Measuring a tree in River Rouge Park, Detroit, Mich., July 2013

Measuring a tree in River Rouge Park, Detroit, Mich., July 2013. Credit: American Forests

Project Year:
2013

Focus:
Calculating the ecosystem benefits of the largest community park and the last sustainable riparian forest in the city

Scope/Size:
Trees and vegetation in River Rouge Park (approximately 650 acres)

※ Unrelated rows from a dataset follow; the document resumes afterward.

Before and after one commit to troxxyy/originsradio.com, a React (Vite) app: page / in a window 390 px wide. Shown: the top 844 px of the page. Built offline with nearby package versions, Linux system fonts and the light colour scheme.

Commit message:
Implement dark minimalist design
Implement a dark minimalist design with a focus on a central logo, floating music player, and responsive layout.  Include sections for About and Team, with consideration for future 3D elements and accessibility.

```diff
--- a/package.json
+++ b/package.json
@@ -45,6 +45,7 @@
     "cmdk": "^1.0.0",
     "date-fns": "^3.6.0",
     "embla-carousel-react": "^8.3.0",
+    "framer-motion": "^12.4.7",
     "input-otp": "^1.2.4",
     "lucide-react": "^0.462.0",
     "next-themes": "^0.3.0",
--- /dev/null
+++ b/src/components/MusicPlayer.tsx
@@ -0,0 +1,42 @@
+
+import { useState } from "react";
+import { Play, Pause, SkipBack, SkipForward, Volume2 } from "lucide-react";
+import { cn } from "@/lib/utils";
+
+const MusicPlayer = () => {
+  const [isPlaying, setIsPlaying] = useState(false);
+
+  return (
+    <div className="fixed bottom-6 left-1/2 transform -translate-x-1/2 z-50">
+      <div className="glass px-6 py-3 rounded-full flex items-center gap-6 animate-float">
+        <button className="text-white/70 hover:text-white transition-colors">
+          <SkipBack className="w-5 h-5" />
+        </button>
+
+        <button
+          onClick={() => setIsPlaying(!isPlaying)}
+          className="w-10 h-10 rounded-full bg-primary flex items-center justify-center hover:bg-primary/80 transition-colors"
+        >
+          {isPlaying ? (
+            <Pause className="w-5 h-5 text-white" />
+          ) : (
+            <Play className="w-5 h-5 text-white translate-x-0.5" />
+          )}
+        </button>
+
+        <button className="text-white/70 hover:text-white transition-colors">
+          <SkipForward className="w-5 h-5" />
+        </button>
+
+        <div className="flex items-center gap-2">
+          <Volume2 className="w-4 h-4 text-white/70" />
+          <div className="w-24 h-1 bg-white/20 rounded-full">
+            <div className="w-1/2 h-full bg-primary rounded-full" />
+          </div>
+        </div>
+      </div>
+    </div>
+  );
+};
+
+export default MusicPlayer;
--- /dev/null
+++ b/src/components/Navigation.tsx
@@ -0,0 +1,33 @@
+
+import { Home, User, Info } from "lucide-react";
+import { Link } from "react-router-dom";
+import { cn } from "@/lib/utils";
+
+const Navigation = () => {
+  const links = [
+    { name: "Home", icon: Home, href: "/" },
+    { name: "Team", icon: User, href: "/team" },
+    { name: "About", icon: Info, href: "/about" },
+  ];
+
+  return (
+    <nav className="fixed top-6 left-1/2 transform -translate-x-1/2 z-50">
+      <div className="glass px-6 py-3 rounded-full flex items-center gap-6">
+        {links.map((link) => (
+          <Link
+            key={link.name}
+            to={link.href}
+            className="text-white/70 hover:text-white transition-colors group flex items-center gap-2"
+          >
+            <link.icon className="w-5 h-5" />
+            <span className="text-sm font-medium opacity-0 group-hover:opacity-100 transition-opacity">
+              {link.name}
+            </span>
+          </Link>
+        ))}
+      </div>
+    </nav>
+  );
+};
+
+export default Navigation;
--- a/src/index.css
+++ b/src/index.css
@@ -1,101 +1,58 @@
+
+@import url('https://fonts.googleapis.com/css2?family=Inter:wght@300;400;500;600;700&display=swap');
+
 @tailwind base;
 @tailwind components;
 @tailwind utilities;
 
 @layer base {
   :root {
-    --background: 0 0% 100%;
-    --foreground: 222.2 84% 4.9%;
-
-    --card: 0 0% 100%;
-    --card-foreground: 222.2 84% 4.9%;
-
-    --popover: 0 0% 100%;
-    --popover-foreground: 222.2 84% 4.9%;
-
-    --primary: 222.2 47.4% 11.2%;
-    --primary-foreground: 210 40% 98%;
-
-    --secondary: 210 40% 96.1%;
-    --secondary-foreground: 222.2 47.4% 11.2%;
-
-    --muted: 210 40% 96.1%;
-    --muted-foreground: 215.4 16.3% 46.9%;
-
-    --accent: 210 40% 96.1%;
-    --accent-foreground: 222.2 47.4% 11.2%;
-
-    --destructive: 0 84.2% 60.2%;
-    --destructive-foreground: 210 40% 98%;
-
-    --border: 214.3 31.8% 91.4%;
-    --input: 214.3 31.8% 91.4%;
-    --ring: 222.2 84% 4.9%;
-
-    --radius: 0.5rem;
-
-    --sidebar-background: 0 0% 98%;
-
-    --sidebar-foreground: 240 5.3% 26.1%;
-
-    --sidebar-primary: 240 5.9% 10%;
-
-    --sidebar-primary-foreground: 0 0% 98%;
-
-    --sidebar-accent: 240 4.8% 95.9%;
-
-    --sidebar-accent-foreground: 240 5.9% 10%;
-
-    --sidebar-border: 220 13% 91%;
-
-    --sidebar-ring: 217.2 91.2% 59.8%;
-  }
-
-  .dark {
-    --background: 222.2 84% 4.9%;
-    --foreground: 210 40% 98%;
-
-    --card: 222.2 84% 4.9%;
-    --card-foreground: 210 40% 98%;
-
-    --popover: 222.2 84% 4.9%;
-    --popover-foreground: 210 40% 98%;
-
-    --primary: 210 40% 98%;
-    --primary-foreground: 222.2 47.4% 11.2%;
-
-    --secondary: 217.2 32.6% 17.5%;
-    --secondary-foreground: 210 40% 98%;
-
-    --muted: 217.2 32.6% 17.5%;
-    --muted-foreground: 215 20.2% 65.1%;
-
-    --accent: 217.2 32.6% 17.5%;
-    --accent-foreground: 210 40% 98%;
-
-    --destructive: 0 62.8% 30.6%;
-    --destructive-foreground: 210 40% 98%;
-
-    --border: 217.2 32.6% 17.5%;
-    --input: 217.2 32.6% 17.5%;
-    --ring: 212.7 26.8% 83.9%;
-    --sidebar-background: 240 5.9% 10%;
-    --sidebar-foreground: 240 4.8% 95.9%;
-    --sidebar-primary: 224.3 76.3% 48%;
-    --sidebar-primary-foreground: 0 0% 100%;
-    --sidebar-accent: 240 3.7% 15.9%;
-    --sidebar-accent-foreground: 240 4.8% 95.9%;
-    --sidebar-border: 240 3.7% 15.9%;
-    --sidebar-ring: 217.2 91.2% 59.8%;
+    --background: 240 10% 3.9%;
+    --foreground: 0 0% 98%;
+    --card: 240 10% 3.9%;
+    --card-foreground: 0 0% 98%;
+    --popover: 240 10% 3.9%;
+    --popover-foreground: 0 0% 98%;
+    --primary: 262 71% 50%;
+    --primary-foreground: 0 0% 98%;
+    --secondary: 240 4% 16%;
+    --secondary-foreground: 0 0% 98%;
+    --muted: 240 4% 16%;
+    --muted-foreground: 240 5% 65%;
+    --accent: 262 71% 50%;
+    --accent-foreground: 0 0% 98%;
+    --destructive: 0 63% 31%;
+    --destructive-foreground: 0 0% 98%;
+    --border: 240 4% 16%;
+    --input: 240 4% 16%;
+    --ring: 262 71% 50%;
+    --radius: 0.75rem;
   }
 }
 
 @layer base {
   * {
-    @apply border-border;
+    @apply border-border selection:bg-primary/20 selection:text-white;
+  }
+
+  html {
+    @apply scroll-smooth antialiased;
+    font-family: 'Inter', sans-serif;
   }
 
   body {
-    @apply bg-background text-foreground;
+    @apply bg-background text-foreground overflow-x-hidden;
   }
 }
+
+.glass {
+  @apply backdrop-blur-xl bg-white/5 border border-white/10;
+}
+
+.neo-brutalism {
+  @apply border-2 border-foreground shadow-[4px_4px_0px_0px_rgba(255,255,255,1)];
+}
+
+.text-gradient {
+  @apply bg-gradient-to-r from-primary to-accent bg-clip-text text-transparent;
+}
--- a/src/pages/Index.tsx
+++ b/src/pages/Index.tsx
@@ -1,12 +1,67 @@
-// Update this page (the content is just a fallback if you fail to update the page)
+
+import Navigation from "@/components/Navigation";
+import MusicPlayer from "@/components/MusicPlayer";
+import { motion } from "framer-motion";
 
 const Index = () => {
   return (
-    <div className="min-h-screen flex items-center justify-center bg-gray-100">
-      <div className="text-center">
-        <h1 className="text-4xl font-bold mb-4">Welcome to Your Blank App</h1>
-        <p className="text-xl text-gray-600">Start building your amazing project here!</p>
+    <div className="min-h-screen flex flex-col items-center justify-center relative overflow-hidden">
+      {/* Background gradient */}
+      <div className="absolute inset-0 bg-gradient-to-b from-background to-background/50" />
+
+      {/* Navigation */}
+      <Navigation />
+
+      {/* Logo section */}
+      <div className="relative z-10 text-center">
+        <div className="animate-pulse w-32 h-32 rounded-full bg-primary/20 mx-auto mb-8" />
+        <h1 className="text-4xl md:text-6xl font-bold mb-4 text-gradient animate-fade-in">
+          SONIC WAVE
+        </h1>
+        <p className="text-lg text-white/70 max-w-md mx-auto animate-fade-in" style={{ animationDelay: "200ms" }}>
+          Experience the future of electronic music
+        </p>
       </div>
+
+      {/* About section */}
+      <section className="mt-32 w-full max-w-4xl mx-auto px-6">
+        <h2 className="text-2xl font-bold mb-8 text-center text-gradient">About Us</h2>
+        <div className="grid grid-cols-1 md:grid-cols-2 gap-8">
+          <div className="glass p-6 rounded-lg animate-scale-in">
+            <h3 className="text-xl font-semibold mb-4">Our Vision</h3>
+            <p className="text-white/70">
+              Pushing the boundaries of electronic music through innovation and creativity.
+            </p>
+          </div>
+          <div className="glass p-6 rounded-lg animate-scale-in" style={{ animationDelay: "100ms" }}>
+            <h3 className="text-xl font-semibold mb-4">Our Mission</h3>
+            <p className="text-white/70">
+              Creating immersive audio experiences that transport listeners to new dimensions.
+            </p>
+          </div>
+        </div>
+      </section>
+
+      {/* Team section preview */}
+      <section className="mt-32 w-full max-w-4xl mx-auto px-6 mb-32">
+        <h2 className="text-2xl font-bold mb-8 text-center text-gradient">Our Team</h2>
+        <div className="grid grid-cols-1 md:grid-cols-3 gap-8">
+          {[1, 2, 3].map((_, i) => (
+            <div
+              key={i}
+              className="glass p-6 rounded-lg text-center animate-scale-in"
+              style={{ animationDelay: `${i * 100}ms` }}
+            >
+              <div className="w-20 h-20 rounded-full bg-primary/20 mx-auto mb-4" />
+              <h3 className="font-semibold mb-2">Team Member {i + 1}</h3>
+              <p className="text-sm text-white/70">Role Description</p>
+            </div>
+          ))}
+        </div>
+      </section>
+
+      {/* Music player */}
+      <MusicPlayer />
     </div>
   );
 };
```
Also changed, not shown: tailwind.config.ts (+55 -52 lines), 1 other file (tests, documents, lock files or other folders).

Project Description:
This project is evaluating the ecosystem services provided by the urban forest in River Rouge Park, the largest community park and the last sustainable riparian forest in Detroit. In a city that is currently facing many park closures and budget cuts, this park is one of the key remaining areas for environmental education for the surrounding communities. This project is helping quantify human health benefits such as air quality, carbon storage and sequestration, water quality improvements and the structural value of the urban forest. The resulting information is being used to help ensure the protection of this important urban forest into the future for the benefit all of Detroit’s residents.

Key Findings:

  • River Rouge Park’s trees provide an equivalent of $2.48 million in public benefits each year, including filtering air pollution, sequestering carbon and controlling rainwater.
  • American Forests and The Greening of Detroit staff with Bank of America volunteers at Rouge River Park in Detroit.

    American Forests and The Greening of Detroit staff with Bank of America volunteers at Rouge River Park in Detroit. Credit: American Forests

  • Rouge Park’s trees store 19,600 tons of carbon — a $1.40 million value.
  • Trees in Rouge Park provide an essential stormwater benefit to Detroit reducing surface runoff by an estimated 2.74 million cubic feet valued at $185,000 annually.
  • The replacement cost for the park’s trees, if lost, would be $84 million.

Tree Planting Event:
On October 17, American Forests and local partner The Greening of Detroit were joined by volunteers from Bank of America to plant trees in River Rouge Park.

Trees planted in Rouge River Park in Detroit as part of an October 17 Community ReLeaf event.

Trees planted in Rouge River Park in Detroit as part of an October 17 Community ReLeaf event. Credit: American Forests

Learn more in our October 17 press release.

How to Support the Urban Forest:
In 2014, we will be adding advocacy tools and other ways that you can encourage the care and maintenance of Detroit’s urban forest. In the meantime, connect with our local partner or read our case study of Detroit for more information on the city’s urban forest: